- **Work order**: Tally the lines below that contain the word "Fulgur". Only the number should be returned.

- **Data for processing**:
-- Opening Marker --
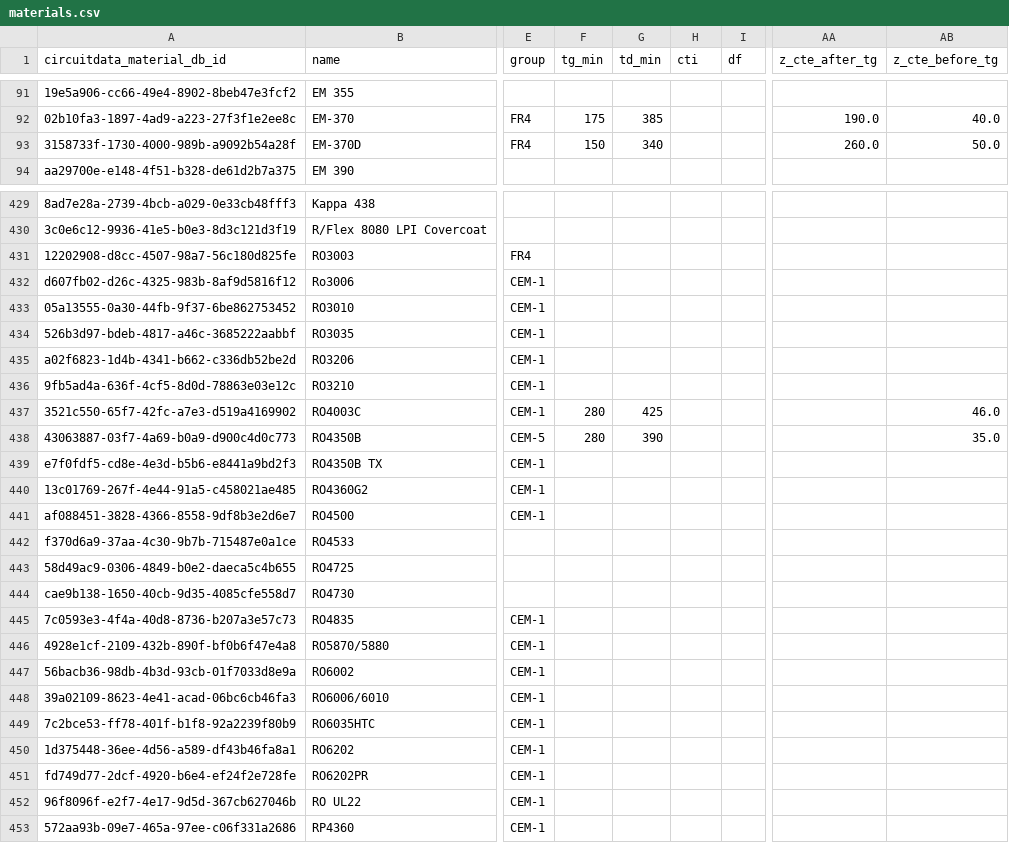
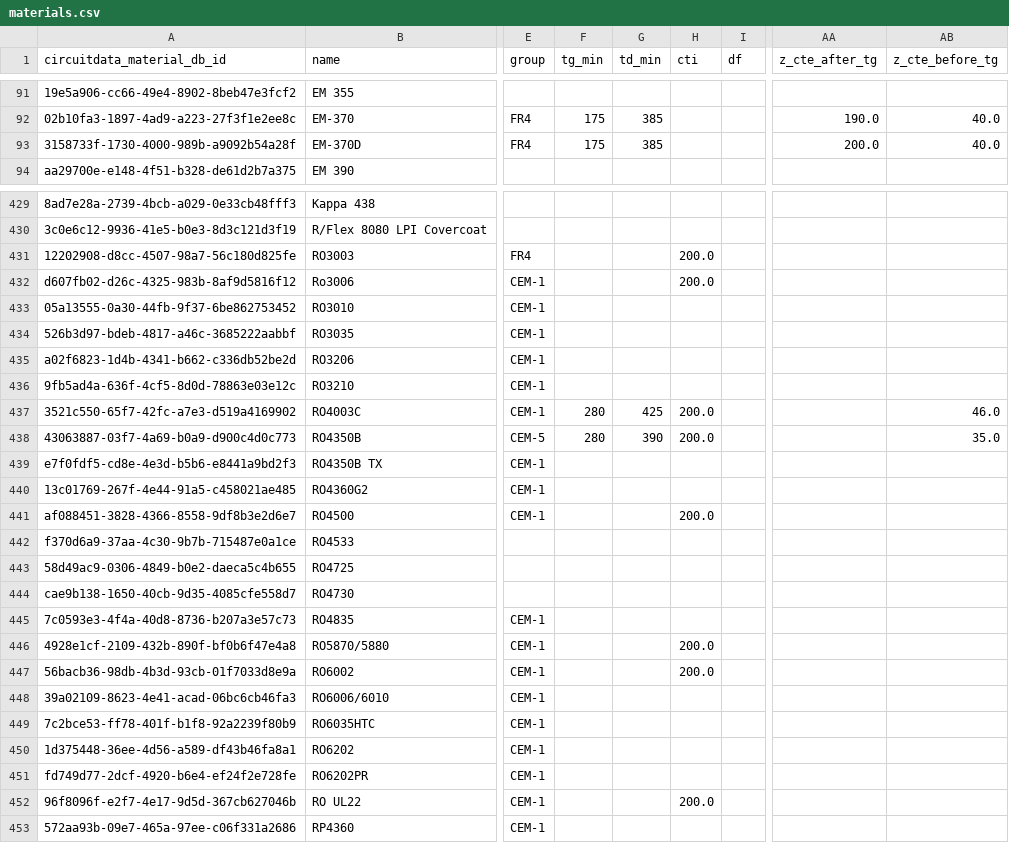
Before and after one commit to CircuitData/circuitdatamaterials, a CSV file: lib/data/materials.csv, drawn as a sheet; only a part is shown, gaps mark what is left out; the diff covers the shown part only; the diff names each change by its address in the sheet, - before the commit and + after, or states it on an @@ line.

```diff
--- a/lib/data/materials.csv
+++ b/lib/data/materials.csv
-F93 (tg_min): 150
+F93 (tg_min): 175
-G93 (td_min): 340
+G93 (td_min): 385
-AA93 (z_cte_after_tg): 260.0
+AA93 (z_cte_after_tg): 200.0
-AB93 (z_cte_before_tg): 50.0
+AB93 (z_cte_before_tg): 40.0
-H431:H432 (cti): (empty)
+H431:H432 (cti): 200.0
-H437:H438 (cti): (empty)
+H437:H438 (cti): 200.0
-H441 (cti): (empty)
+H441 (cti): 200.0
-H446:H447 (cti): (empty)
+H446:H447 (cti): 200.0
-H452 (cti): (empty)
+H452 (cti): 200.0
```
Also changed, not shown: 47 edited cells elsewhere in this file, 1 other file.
-- Closing Marker --
-- Opening Marker --
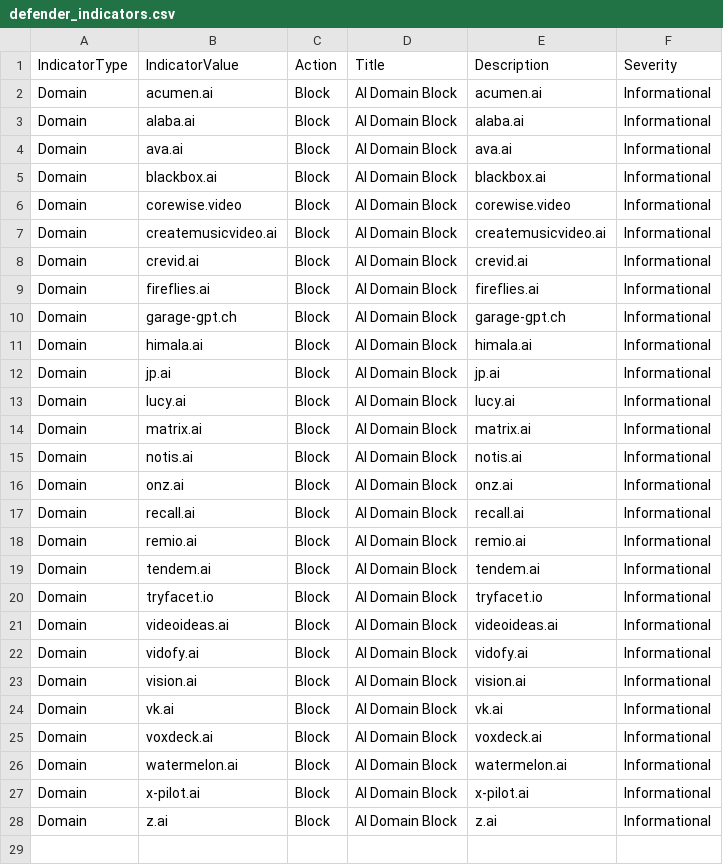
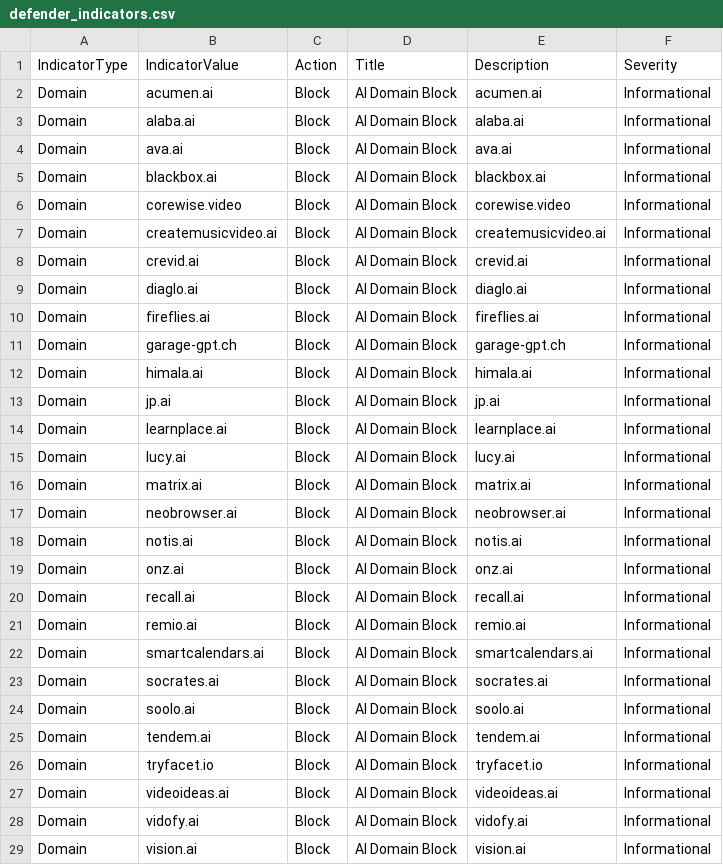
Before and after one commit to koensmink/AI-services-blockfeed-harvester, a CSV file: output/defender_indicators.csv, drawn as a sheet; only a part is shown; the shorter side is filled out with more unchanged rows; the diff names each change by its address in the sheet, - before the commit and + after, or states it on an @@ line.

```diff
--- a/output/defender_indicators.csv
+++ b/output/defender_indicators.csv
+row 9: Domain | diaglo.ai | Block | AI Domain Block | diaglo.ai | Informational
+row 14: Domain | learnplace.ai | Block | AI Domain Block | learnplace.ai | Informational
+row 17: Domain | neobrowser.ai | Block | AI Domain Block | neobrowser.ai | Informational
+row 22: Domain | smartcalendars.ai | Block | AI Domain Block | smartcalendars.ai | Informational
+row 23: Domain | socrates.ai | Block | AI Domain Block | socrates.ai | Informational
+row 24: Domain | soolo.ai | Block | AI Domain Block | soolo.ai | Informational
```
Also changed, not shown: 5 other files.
-- Closing Marker --
-- Opening Marker --
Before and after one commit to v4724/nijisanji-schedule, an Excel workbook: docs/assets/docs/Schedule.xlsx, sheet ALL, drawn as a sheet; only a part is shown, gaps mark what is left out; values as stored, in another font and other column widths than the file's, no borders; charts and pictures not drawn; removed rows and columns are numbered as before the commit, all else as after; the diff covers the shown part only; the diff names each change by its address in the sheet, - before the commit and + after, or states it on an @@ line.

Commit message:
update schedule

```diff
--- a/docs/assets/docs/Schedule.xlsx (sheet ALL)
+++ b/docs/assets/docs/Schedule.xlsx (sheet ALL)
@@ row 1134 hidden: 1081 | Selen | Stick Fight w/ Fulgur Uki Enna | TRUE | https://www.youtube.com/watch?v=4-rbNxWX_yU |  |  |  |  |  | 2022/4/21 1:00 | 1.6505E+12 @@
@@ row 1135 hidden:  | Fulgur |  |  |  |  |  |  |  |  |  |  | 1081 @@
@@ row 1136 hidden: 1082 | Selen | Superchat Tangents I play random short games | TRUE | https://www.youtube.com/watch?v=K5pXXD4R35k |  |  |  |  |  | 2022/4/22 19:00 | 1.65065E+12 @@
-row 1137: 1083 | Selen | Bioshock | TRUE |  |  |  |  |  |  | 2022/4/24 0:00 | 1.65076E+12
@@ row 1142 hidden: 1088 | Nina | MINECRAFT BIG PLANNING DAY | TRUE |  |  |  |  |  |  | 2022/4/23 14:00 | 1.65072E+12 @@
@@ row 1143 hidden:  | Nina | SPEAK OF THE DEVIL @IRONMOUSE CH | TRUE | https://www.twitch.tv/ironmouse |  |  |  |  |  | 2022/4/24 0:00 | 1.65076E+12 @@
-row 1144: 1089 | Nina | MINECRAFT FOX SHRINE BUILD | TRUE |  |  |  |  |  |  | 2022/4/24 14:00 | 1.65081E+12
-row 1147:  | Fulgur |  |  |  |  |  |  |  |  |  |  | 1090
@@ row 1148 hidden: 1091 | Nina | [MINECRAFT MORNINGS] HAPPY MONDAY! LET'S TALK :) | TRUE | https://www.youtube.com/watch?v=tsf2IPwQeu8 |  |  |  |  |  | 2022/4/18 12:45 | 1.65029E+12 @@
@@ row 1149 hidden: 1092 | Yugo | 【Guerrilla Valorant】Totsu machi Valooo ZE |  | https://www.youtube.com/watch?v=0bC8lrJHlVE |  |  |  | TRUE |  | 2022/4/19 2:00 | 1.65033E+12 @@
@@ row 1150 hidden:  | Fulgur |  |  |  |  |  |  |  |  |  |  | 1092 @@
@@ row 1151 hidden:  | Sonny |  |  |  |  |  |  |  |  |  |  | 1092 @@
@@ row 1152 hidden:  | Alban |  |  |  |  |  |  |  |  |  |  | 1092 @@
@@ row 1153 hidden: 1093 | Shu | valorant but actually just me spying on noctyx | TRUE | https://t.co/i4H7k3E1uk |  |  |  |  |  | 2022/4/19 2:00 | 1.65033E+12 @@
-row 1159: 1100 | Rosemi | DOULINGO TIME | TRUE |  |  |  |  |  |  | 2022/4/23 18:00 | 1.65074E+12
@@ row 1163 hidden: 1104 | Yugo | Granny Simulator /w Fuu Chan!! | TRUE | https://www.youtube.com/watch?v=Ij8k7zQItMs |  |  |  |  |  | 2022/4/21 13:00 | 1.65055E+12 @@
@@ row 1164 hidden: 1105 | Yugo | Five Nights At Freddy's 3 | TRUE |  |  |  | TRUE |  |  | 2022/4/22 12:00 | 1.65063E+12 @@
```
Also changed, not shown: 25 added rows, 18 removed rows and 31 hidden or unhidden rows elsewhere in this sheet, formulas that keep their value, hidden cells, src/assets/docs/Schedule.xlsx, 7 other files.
-- Closing Marker --
- **Exercise solution**: 4